Sandals, one of the biggest holiday advertisers, ceased promoting 2020 breaks in April and launched a branding-based press campaign, telling customers: "When the time is right to travel, we will welcome you back." TUI later launched a campaign bearing the slogan "Welcome back" as it prepared to resume flights to Spain and Greece in July. Ryanair, meanwhile, debuted a TV campaign from mid-June, saying that flights to Europe would resume from 1 July and that "new health measures" had been implemented on its flights.
These advertising efforts show the importance of remaining front of mind for customers and reflect the uphill battle facing travel companies: to raise awareness of the possibility of holidays and assuage widespread concerns over flying. This will continue to be the key battleground for travel advertisers, which will need data-driven and emotionally powerful creative to overcome the unpredictable nature of holiday restrictions for the time being.

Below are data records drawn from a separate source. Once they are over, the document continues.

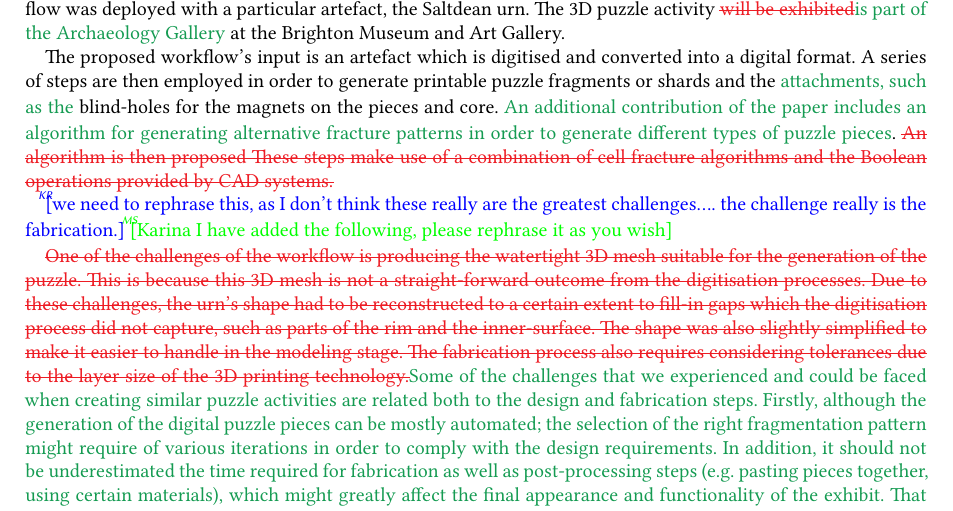
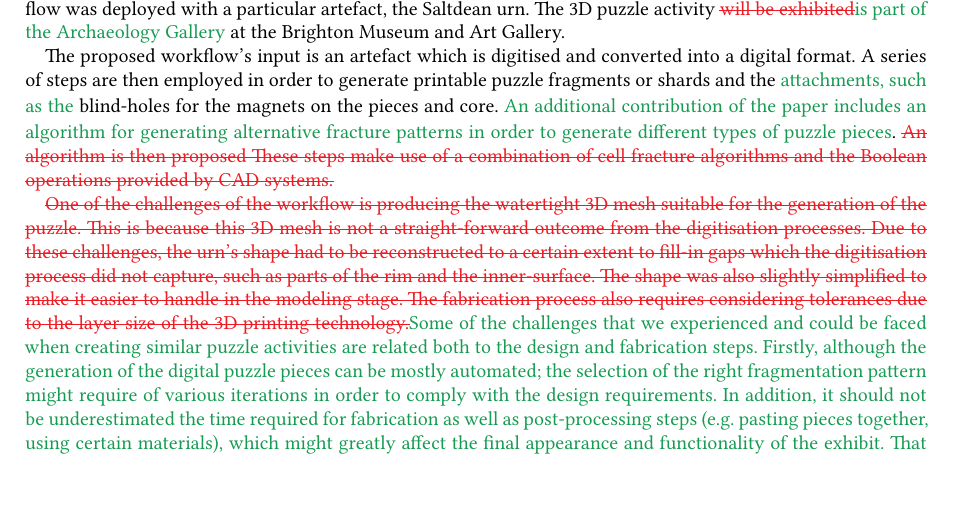
Before and after one commit to karina-rodriguez/2020.jocch.placebasednarratives, a LaTeX paper (jocchPuzzlePaper.tex): part of page 17 of 20, cut so that both start at the same text. Compiled offline with XeLaTeX.

Commit message:
changes to conclusion

```diff
--- a/jocchPuzzlePaper.tex
+++ b/jocchPuzzlePaper.tex
@@ -885,8 +885,7 @@ magnets on the pieces and core. \KRedit{An additional contribution of the paper
 of cell fracture algorithms and the Boolean operations provided by CAD
 systems.]
 
-\KR{we need to rephrase this, as I don't think these really are the greatest challenges.... the challenge really is the fabrication.}
-\MS{Karina I have added the following, please rephrase it as you wish}
+
 
 \MSedit[One of the challenges of the workflow is producing the watertight 3D
 mesh suitable for the generation of the puzzle. This is because this
```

From addressing new creative barriers to new customer barriers such as caution around shopping and travelling, the advertising industry has seen a major transformation over the past few months. Not least of which was played out in the use of channels, where adspend levels plummeted across all media, with some feeling it more than others.
But we are now starting to see initial signs of some of that spend returning. For example, out-of-home made a small recovery in June, as spend increased by six percentage points from the low of -88% recorded in May. Weekly radio adspend is still well below the levels recorded in March, but the trend is slowly progressing upwards, while press advertising is inching its way to recovery, recording a 38% year-on-year decline in June, from a 44% fall in May. TV adspend is making a faster recovery, up 43% in the previous month to a 27% year-on-year decline registered in June. However, total adspend is still well below the levels experienced in January, February and March.
The importance of digital was compounded in this period for advertisers as consumers hunkered down to laptops and phones for entertainment and keeping in touch, while TV has also shown its strengths as a favourite consumer resource during a time of crisis. These factors may well reflect in spend figures in the future, as advertisers lean on channels that saw success during this tricky period.
Looking forward, advertisers are facing two significant headwinds, alongside Covid-19, before they have the confidence to ramp up adspend. First, consumer confidence remains low and may impact spend. Secondly, the government's pre-watershed ban on junk-food advertising as part of its post-Covid-19 campaign to cut obesity will hit media companies hard.
As we navigate these difficulties, I expect that the lessons we will learn will stay with us far past Covid-19, as advertisers respond to a new society.
Barney Farmer is UK commercial director at Nielsen Media